Bill Clinton: Charter Schools Must Be Held To 'The Original Bargain'

Former U.S. President Bill Clinton speaks during the annual meeting of the Clinton Global Initiative (CGI) in New York, U.S.,
Former U.S. President Bill Clinton speaks during the annual meeting of the Clinton Global Initiative (CGI) in New York, U.S., on Tuesday, Sept. 23, 2014. The 2014 CGI theme of 'Reimagining Impact' brings members together to facilitate the development of forward-thinking and to re-envision the way we impact the world. Photographer: Michael Nagle/Bloomberg via Getty Images

NEW YORK -- Charter schools have great potential, but they aren't living up to their promise, former President Bill Clinton said late Tuesday night at a gathering of about 100 international philanthropists and businesspeople.

"If you're going to get into education, I think it's really important that you invest in what works," Clinton said. "For example, New Orleans has better schools than it had before Hurricane Katrina, and it's the only public school [district] in America where 100 percent of the schools are charter schools."

But the reforms shouldn't stop there, he added. "They still haven't done what no state has really done adequately, which is to set up a review system to keep the original bargain of charter schools, which was if they weren't outperforming the public model, they weren't supposed to get their charter renewed," he said.

Charter schools -- which are publicly funded but can be privately run -- present an issue that tends to divide Democrats. Even supporters have argued that such schools are not sufficiently regulated, and various studies show that they are rarely shuttered for low academic performance.

After his speech, Clinton told The Huffington Post that he had been a backer of charter schools when their use first expanded in the 1990s. He said the deal was that in exchange for being "unfettered," they were supposed to do a better job of educating students -- or they would be closed.

The former president made his remarks during an unannounced appearance at a dinner hosted by the Clinton Global Initiative and the Varkey GEMS Foundation, a philanthropic organization based in the United Arab Emirates that runs private schools around the globe and produces education research.
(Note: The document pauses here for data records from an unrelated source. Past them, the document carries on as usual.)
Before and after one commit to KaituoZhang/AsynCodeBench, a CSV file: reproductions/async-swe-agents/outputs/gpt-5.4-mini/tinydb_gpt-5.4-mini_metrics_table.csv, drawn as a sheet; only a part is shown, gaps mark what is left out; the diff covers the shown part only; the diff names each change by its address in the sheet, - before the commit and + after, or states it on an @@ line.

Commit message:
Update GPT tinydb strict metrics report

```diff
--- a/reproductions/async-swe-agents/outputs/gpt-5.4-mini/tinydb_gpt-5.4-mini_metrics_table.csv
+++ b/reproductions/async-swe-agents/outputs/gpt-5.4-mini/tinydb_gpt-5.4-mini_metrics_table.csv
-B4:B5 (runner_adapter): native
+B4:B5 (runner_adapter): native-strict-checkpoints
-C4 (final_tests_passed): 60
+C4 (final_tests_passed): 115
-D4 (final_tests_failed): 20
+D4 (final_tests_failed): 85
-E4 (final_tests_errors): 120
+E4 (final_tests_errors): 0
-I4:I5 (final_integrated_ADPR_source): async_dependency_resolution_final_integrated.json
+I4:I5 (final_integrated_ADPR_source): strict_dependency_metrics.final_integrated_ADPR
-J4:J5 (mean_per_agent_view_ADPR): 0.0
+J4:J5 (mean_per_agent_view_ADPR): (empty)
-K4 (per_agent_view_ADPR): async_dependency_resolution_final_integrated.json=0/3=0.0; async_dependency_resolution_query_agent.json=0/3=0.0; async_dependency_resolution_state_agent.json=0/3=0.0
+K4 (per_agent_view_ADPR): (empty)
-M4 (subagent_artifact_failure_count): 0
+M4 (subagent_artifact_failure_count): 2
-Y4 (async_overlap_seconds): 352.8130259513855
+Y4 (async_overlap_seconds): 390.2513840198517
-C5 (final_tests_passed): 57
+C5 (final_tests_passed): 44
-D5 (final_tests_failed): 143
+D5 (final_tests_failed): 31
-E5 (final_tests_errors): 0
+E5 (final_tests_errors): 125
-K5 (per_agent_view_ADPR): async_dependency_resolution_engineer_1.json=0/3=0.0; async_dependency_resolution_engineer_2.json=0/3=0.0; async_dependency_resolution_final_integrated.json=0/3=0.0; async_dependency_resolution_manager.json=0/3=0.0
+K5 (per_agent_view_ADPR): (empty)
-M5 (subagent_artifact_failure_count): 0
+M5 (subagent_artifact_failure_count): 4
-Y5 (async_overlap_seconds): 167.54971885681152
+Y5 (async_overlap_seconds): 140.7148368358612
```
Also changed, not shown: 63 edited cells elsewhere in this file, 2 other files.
The dinner was held to mark the launch of Business Backs Education, a new UNESCO-supported campaign that aims to make education the recipient of 20 percent of global corporate philanthropy aimed at matters of social responsibility by 2020, up from 7 percent now. (There was a panel discussion about it led by CNN host Fareed Zakaria.) The campaign suggests that such increased investment would enable three million more children to attend school annually.

Clinton briefly praised New York City Mayor Bill de Blasio for his work on regulating charter schools. Rhode Island also earned a thumbs up for "rigorously enforc[ing] the second part of the grand bargain, which was any charter school that was doing better than public schools was supposed to systematically work with the public schools to institute the practices that work." But business leaders need to contribute more to education, he said.

"We can do this; this isn't rocket science. We just have to sort of saddle up and do it," Clinton said. "And the thing is, sometimes we overthink it and I'm pretty positive we overtest it," he said, garnering applause.

Clinton said he's "not opposed" to student testing, but he thinks it should be limited. "I think doing one in elementary school, one in the end of middle school and one before the end of high school is quite enough if you do it right." He stressed the importance of good teachers, adding that trimming the number of state tests could give teachers more time to collaborate.

In his brief remarks, the former president did not once mention expanding preschool -- the education plank that former Secretary of State Hillary Clinton, a potential 2016 presidential contender, has embraced with a campaign focused on the "word gap" between what poor children and middle- and upper-class children hear in their earliest years.



Aging in Office